The Designer's Guide Community Forum https://designers-guide.org/forum/YaBB.pl Design >> Analog Design >> Symmetric zeros, does it matter? https://designers-guide.org/forum/YaBB.pl?num=1552488932 Message started by Jacki on Mar 13th, 2019, 7:55am

 Title: Symmetric zeros, does it matter? Post by Jacki on Mar 13th, 2019, 7:55am Hello,    If we look at the two-stage differential-to-single-ended opamp, the first stage to the second stage is connected by the diode-connected current mirror, and in this way, we will get two symmetric zeros at the differential output of the first stage. I know this zero is at high frequency, but I wonder if the two zeros can be considered as a "common-mode zero", and for the differential signal the zero will not be harmful, and their influence cannot compensated?

 Title: Re: Symmetric zeros, does it matter? Post by R.kumar on Aug 12th, 2019, 7:56am The two zeros appear because of Cgd of input MOSFETs. Typically they occur after the unity gain frequency of the amplifier and so can be safely ignored. Additionally, this zero is for both the common mode and differential mode signal paths.

 Title: Re: Symmetric zeros, does it matter? Post by Jacki on Aug 13th, 2019, 1:09am Thank you for your reply. But if we derive the expression, in fact we cannot see these two zeros, i think maybe it is internally compensated each other.

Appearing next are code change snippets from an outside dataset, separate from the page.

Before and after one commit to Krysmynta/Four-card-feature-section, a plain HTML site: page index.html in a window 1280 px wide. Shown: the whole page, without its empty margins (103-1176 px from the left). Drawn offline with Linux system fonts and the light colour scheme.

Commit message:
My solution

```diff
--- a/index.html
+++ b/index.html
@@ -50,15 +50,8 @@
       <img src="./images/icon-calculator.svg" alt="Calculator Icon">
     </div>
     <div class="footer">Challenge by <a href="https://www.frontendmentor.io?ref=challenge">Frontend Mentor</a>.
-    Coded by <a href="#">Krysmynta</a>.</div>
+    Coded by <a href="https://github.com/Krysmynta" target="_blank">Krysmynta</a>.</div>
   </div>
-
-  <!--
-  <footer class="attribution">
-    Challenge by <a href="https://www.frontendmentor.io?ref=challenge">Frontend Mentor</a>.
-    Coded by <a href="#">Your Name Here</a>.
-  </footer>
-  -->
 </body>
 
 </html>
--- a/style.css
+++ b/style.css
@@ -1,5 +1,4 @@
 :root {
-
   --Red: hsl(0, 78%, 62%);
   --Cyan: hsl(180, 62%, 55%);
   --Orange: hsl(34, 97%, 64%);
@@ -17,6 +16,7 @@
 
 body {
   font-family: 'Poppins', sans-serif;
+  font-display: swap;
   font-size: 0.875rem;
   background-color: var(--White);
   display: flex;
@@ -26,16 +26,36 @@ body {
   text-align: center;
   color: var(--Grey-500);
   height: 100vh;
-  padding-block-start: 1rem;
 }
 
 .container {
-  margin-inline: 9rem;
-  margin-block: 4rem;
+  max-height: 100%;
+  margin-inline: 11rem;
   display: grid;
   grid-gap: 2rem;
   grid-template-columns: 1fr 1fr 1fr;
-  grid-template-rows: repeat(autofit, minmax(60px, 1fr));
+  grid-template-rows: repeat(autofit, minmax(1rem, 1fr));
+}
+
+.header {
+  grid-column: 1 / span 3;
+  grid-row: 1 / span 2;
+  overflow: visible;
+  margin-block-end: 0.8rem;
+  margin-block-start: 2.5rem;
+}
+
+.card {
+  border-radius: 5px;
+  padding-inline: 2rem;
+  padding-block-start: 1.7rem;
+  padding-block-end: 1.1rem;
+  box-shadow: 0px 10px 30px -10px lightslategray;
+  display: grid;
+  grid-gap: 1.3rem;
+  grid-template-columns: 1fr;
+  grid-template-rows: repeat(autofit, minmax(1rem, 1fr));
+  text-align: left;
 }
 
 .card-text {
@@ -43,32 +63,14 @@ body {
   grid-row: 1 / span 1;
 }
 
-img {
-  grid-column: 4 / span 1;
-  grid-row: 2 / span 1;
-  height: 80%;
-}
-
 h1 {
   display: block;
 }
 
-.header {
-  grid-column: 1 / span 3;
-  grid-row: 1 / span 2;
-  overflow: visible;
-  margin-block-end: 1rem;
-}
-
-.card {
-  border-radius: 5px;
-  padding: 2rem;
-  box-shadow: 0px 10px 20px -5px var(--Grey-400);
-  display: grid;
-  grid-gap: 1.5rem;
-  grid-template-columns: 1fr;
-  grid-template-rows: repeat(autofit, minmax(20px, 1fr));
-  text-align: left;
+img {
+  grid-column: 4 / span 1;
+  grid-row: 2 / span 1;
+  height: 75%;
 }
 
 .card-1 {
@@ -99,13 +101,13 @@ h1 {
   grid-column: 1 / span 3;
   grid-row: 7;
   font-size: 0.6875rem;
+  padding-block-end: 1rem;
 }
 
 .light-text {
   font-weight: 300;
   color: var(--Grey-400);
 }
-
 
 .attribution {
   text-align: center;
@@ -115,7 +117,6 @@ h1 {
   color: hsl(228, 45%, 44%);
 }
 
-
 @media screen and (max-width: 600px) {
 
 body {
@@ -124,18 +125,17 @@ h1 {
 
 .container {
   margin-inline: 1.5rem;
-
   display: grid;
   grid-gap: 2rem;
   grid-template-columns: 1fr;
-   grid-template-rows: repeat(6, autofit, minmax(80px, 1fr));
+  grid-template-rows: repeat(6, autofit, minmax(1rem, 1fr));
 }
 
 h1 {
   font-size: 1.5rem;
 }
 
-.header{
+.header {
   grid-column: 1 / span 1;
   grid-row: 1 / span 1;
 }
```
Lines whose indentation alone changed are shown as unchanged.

 Title: Re: Symmetric zeros, does it matter? Post by Horror Vacui on Aug 13th, 2019, 2:06am The differential amplifier relies on two identical amplifying devices (=transistors). If both device have the same imperfection, they will cancel out in the differential signal path. On the other hand, common mode current will flow through these capacitors, and it will alter the common mode at the output, but this is at a very high frequency and therefore it can be neglected.The transit frequency which is often used as a metric for transistor speed is approximated as gm/Cg, where Cg is the effective capacitance at the gate. The zero you are talking about lies at gm/Cgd, which frequency is higher than f_T by more than a factor of 2! Therefore there is no signal amplification here. If we take into account that diff amps without reactive matching, inductive peaking or reactive resonance operate up to lets say f_T/20 at best, the zero due to Cgd of the diff pair is not important at all.